Items from a dataset
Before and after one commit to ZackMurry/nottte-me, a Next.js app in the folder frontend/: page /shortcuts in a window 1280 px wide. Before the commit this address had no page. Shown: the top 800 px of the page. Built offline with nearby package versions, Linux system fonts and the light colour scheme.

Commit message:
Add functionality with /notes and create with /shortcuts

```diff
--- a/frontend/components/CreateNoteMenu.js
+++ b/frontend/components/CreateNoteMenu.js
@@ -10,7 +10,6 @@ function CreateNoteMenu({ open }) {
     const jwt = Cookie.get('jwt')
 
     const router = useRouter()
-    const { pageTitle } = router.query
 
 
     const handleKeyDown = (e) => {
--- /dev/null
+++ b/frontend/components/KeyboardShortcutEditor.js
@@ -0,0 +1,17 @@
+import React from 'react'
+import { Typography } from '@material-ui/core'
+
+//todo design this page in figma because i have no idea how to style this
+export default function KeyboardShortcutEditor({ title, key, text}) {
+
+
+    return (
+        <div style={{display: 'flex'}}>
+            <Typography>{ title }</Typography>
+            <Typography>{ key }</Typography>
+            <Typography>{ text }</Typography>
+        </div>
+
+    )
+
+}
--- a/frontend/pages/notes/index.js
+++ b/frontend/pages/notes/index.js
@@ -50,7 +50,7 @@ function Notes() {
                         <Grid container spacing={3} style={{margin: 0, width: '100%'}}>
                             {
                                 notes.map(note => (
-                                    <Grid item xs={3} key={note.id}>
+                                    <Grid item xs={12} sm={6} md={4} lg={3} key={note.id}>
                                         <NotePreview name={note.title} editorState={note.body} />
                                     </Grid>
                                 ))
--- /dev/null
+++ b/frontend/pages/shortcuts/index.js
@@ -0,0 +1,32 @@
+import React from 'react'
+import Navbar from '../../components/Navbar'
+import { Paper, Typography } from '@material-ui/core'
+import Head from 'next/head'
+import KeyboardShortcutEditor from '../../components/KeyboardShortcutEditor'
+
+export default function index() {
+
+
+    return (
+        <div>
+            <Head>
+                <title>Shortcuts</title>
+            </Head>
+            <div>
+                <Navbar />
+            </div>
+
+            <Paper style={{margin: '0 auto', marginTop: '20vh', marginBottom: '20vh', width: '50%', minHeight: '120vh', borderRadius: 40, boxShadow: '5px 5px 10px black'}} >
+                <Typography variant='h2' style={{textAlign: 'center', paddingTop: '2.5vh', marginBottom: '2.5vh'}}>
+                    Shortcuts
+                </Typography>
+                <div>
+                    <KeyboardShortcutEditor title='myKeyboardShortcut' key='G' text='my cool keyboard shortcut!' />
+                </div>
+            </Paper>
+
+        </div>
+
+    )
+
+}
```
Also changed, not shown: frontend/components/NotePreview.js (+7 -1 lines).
--
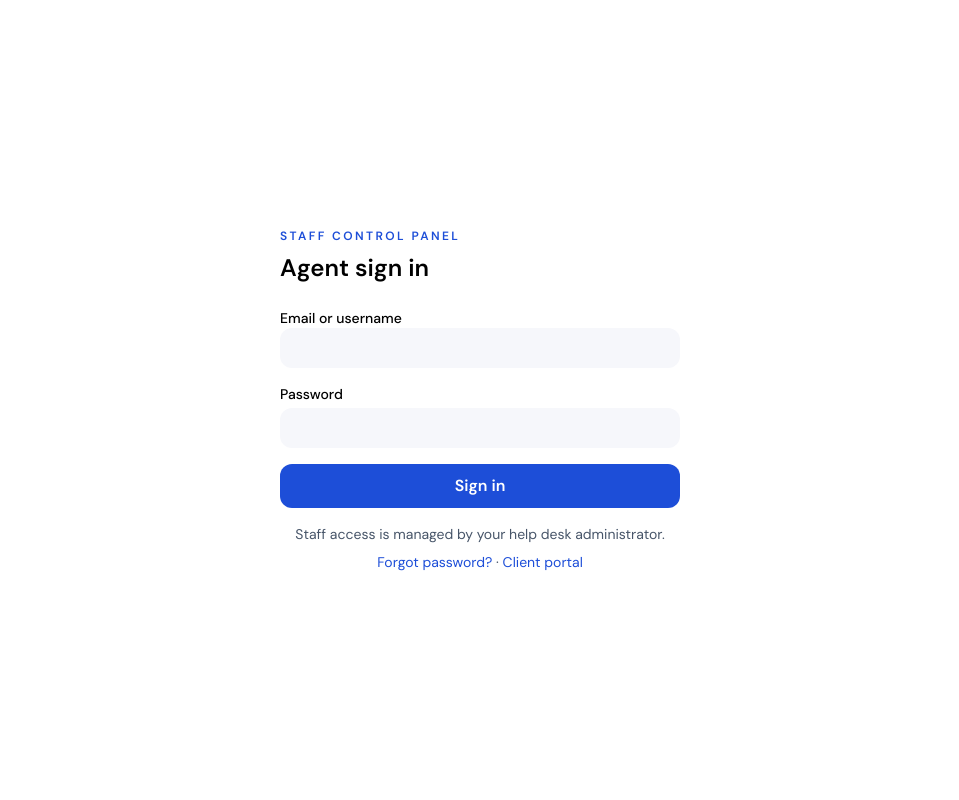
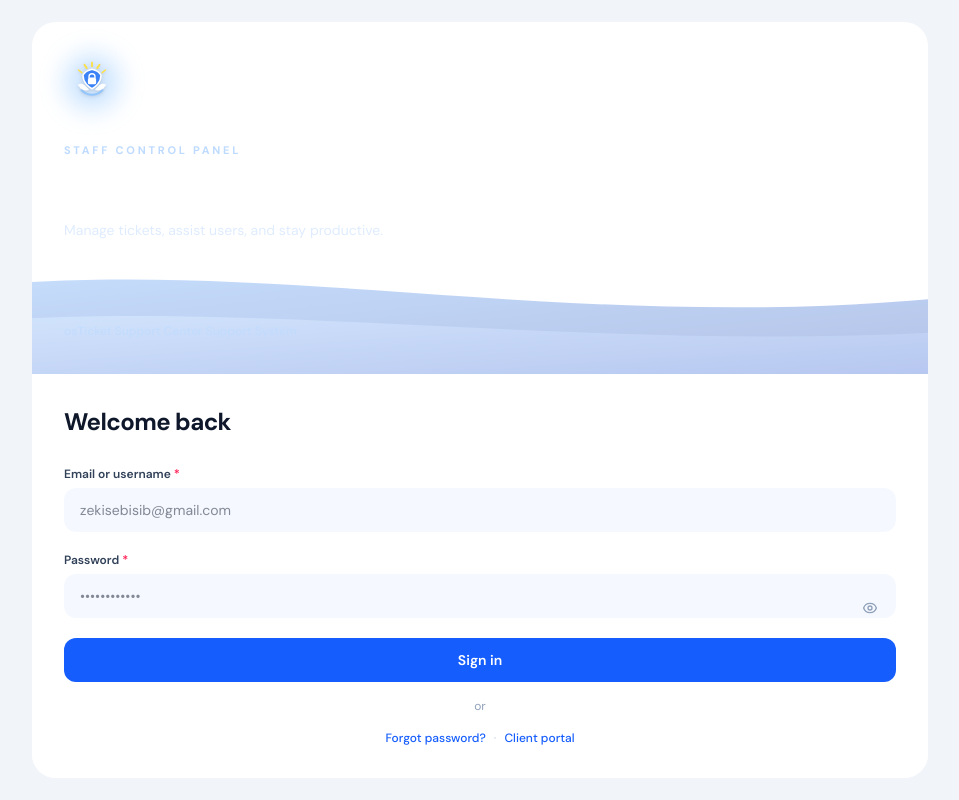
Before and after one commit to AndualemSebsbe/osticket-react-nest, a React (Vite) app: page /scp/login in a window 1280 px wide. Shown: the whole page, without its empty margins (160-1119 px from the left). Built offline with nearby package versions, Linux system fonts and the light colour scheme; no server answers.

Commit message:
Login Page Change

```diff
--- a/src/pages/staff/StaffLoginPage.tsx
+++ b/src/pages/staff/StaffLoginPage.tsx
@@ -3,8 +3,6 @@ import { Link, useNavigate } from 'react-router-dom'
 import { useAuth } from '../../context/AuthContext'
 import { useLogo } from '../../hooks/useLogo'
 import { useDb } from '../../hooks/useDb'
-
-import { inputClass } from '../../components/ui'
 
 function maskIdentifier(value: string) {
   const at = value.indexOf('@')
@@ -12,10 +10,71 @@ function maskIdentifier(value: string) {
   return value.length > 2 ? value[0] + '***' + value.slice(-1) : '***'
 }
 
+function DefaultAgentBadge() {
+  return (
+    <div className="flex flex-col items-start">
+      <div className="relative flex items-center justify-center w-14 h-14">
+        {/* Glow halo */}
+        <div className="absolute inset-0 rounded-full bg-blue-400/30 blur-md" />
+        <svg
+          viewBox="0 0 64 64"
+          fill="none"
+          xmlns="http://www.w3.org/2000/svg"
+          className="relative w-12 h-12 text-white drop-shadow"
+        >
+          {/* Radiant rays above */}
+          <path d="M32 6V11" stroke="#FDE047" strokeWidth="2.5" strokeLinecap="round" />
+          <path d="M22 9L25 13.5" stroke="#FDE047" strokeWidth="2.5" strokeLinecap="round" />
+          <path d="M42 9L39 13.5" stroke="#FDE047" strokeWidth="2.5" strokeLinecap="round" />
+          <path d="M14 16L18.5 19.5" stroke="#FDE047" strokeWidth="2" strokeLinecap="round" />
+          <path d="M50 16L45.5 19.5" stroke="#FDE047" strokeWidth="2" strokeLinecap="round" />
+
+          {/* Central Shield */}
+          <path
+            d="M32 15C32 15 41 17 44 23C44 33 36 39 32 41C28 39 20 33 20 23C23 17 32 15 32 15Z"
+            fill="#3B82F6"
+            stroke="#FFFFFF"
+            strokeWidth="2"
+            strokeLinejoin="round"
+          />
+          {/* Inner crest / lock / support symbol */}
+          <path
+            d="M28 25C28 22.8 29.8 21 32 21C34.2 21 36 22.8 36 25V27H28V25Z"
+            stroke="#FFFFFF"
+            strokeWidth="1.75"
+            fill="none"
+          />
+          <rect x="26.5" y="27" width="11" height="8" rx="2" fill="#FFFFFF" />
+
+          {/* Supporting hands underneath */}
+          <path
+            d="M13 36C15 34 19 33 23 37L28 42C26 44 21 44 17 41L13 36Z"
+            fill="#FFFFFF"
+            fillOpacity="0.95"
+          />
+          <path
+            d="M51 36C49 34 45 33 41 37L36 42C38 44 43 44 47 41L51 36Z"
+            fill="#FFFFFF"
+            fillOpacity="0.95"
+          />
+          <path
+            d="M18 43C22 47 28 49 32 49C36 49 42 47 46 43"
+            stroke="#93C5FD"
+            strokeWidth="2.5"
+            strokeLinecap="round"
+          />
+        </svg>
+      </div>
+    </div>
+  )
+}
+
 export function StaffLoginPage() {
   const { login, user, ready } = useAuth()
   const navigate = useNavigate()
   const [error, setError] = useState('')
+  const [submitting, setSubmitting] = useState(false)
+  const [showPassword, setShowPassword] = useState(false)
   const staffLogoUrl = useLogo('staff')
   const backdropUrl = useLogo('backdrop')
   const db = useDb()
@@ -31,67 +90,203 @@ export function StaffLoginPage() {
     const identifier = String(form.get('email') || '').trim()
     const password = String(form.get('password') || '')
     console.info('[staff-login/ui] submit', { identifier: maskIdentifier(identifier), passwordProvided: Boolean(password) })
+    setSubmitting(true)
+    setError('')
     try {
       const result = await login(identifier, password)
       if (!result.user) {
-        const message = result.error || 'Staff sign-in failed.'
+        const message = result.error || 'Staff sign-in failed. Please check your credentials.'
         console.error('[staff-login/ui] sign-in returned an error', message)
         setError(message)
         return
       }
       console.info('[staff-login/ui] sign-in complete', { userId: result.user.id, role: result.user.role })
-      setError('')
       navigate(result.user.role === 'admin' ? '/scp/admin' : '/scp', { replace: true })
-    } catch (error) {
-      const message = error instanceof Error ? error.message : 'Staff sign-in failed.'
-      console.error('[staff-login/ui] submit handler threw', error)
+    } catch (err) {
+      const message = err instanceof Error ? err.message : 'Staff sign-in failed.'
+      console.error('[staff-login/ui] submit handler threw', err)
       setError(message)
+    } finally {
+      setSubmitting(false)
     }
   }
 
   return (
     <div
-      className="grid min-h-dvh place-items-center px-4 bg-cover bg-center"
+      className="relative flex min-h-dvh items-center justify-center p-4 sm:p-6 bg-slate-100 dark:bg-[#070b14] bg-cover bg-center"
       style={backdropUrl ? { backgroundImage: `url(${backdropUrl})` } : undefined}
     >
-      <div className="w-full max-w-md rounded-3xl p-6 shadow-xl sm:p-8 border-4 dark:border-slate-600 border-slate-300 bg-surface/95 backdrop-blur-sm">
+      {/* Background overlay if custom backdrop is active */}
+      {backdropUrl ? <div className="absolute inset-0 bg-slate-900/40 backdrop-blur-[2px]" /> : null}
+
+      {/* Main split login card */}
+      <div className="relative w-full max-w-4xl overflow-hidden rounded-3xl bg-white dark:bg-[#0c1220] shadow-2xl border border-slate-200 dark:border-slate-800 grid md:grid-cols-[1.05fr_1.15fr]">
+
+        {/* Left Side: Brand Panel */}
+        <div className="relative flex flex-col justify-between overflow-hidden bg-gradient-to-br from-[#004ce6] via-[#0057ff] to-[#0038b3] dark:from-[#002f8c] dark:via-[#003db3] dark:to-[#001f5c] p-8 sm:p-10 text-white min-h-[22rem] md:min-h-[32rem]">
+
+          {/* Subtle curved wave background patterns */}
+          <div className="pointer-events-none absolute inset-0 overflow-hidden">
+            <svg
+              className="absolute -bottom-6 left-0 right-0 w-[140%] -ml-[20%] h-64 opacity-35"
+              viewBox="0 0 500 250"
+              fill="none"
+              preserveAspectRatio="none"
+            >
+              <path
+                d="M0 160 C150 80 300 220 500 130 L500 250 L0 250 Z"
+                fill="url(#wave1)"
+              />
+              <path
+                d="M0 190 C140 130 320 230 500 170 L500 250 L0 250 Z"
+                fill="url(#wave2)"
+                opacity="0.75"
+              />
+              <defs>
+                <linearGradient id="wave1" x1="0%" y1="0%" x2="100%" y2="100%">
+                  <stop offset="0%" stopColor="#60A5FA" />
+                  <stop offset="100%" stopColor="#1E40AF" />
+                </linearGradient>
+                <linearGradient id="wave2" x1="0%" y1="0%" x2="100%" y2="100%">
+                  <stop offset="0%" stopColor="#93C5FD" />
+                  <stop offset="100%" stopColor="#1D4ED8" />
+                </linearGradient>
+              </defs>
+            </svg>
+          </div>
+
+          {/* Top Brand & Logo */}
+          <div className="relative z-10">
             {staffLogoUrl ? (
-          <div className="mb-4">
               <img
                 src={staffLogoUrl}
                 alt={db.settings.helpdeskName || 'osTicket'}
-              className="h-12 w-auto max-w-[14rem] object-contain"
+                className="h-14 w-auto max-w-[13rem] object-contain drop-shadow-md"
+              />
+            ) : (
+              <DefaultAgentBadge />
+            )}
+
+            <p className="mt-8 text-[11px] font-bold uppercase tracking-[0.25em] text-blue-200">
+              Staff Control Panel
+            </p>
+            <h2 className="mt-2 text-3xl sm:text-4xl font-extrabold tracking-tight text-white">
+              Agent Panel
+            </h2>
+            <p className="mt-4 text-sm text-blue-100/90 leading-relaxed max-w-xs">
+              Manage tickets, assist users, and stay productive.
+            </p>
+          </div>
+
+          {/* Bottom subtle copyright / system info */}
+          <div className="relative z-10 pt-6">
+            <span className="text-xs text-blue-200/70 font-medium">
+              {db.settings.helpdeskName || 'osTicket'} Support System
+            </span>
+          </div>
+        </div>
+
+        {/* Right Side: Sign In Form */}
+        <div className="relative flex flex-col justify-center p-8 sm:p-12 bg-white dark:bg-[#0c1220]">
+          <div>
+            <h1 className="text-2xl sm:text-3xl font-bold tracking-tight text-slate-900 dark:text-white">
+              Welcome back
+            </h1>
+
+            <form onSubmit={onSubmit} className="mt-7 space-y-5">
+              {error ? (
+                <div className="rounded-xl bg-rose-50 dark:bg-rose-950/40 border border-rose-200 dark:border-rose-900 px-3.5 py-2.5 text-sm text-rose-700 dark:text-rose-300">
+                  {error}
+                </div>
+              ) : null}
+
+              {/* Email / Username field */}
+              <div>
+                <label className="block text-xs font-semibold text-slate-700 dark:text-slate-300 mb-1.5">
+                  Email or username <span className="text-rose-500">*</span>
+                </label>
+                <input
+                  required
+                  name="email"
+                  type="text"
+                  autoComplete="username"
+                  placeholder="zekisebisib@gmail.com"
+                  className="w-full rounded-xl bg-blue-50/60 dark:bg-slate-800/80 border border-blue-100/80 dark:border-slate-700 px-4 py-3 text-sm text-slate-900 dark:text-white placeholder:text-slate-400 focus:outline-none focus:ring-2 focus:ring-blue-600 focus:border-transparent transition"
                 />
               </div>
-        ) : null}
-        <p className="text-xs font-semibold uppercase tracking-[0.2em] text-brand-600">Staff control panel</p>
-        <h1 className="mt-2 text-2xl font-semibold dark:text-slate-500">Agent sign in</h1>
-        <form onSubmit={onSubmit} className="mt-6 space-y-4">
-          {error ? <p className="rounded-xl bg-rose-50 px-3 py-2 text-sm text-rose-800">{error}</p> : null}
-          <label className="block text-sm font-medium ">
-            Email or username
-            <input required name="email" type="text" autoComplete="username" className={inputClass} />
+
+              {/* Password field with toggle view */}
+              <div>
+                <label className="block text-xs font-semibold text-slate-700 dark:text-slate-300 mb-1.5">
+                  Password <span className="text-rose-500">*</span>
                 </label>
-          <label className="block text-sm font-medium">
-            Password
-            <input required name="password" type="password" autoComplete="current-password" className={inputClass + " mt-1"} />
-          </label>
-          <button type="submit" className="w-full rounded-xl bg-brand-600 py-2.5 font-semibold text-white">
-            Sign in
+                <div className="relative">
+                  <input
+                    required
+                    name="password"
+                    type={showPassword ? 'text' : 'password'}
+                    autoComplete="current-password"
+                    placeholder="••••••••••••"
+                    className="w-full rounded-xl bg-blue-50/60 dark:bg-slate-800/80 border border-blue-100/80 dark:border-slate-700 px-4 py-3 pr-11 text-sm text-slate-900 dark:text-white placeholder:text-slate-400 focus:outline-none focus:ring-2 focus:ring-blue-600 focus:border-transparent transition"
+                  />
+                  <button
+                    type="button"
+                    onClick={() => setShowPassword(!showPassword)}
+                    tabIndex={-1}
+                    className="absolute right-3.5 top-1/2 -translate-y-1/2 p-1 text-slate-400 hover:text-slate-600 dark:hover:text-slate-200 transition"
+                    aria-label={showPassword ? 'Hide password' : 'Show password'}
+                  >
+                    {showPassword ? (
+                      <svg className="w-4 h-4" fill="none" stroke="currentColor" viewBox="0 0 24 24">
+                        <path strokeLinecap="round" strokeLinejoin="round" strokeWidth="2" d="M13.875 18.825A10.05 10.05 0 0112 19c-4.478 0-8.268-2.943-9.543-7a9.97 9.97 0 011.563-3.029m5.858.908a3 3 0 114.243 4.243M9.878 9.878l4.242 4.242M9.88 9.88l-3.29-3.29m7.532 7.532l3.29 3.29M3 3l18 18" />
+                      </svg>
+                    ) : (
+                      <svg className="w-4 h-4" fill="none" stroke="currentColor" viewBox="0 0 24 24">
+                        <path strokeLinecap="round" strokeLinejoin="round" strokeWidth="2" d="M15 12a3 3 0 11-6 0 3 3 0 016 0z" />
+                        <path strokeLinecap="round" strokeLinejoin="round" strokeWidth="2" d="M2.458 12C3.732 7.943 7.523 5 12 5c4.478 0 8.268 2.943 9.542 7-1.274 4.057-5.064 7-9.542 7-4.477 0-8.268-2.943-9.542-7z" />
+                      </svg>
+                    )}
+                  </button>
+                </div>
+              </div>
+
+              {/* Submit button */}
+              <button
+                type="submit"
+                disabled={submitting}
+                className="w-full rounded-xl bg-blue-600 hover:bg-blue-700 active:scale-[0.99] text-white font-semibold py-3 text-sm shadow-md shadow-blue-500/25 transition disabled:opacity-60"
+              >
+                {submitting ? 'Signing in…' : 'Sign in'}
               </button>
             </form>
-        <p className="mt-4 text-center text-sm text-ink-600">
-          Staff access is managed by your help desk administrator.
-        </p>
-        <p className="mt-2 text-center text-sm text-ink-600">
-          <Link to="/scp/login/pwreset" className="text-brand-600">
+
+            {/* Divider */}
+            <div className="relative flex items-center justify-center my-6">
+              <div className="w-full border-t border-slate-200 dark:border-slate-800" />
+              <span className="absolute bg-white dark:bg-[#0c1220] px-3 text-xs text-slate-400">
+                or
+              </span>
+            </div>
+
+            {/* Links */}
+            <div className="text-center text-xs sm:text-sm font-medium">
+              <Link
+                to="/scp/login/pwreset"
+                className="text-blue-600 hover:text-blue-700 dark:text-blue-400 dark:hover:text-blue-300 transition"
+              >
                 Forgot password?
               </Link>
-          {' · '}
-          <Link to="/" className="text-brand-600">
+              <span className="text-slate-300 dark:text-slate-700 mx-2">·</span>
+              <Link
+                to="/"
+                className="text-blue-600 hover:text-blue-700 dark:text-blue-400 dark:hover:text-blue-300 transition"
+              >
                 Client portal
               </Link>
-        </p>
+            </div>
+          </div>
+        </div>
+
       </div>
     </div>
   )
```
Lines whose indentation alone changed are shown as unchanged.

* _Exercise prompt_: Copy out each line of the data where the string "fonts" appears.

* _Written answer_:
Before and after one commit to ZackMurry/nottte-me, a Next.js app in the folder frontend/: page /shortcuts in a window 1280 px wide. Before the commit this address had no page. Shown: the top 800 px of the page. Built offline with nearby package versions, Linux system fonts and the light colour scheme.
Before and after one commit to AndualemSebsbe/osticket-react-nest, a React (Vite) app: page /scp/login in a window 1280 px wide. Shown: the whole page, without its empty margins (160-1119 px from the left). Built offline with nearby package versions, Linux system fonts and the light colour scheme; no server answers.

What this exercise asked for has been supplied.